One speaker, representing a robo advisory start-up, said that these digital advisors have already had a big impact and are “not going away”, while another noted that the technology solves a demographic problem in the UK, encouraging millennials to engage with their finances and delivering a scalable platform that allows them to do so.
This second speaker also noted that this has sparked traditional asset managers to move towards solutions that drive a better outcome for the client—solutions that have to be simple, low-cost and transparent.
While asset managers have been focusing on regulatory change, they are starting to move into the “era of digitisation” and trying to avoid a “Kodak moment” in which they see the change coming but fail to react quickly enough.
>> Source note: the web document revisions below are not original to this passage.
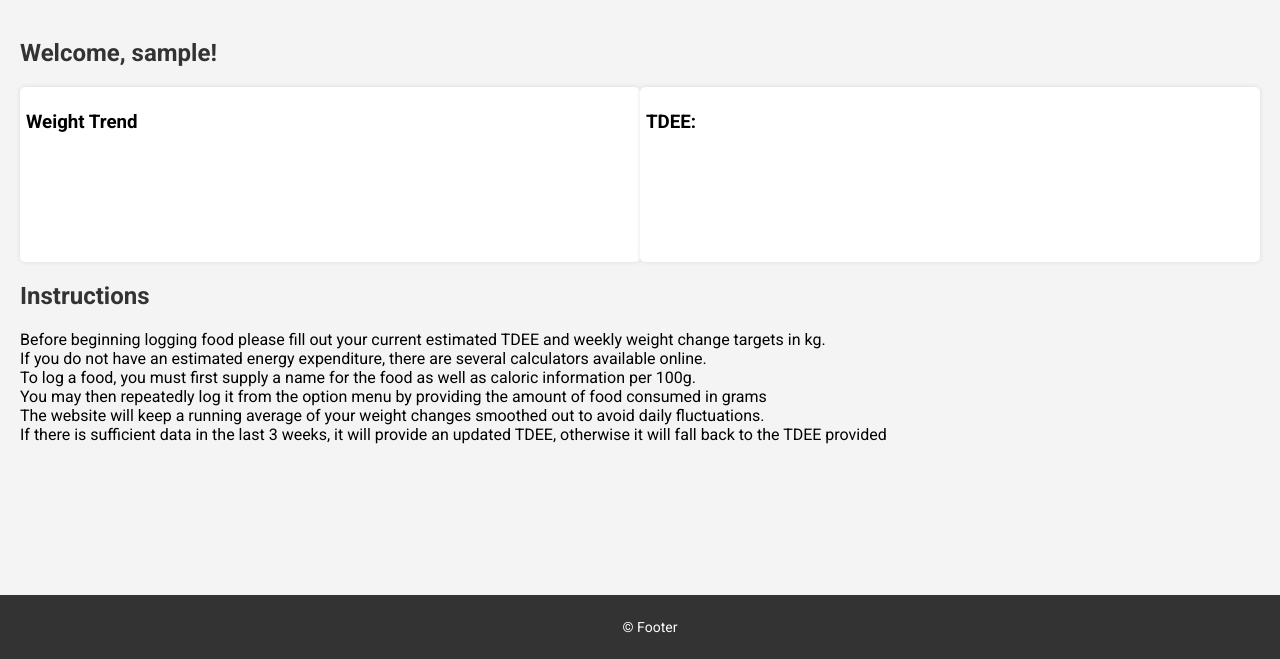
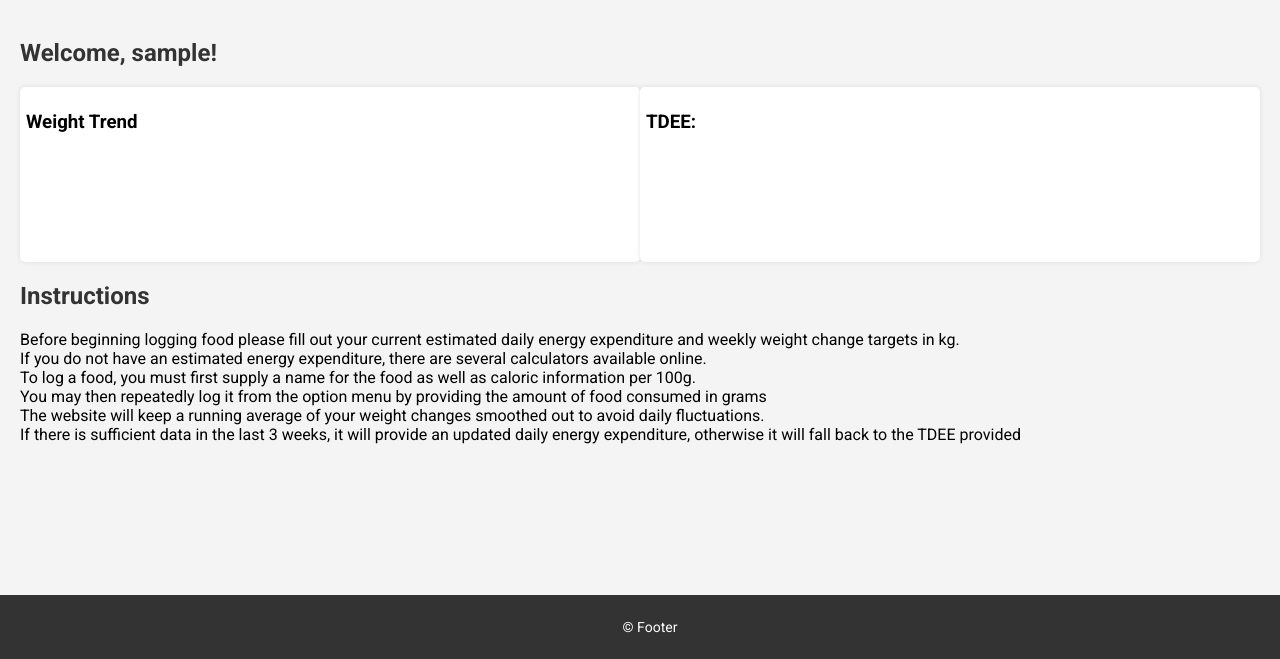
Before and after one commit to a-gohar/caloricology, a Django app: template base/templates/base/dashboard.html in a window 1280 px wide. Shown: the part 141-800 px from the top of the page. Run offline with Django 3.2, Linux system fonts and the light colour scheme; the template is opened without the code that fills it: most values are stand-ins (such as "Sample title", 1, 10 or a date in 2020).

Commit message:
instrcutions

```diff
--- a/base/templates/base/dashboard.html
+++ b/base/templates/base/dashboard.html
@@ -35,12 +35,12 @@
             </div>
         </div>
         <h2> Instructions</h2>
-        Before beginning logging food please fill out your current estimated TDEE and weekly weight change targets in kg. <br>
+        Before beginning logging food please fill out your current estimated daily energy expenditure and weekly weight change targets in kg. <br>
         If you do not have an estimated energy expenditure, there are several calculators available online. <br>
         To log a food, you must first supply a name for the food as well as caloric information per 100g. <br>
         You may then repeatedly log it from the option menu by providing the amount of food consumed in grams <br>
         The website will keep a running average of your weight changes smoothed out to avoid daily fluctuations. <br>
-        If there is sufficient data in the last 3 weeks, it will provide an updated TDEE, otherwise it will fall back to the TDEE provided
+        If there is sufficient data in the last 3 weeks, it will provide an updated daily energy expenditure, otherwise it will fall back to the TDEE provided
     </main>
     <footer>
         <p>&copy; Footer </p>
```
The speaker elaborated: “Everyone is thinking about how to engage customers in a different way”
Another panellist suggested that the phrase ‘robo advice’ is in itself is a bit of a misnomer. He compared it to online shopping, which is now considered merely shopping.
“This will just be the standard way,” he said.
When asked if robo advice will be the death of traditional wealth management, one panellist said: “The short answer is no.”
As wealth increases, whether that’s individual or institutional, management increases in complexity, the speaker explained. Entities that start with robo advisors may move to the next level of wealth management, and that transition should be as smooth as possible.
Another speaker noted that traditional wealth managers can “view it as an opportunity or a threat”, adding that the level of efficiency gained, increased capacity, risk management capabilities and improved customer experience present a big opportunity throughout the industry.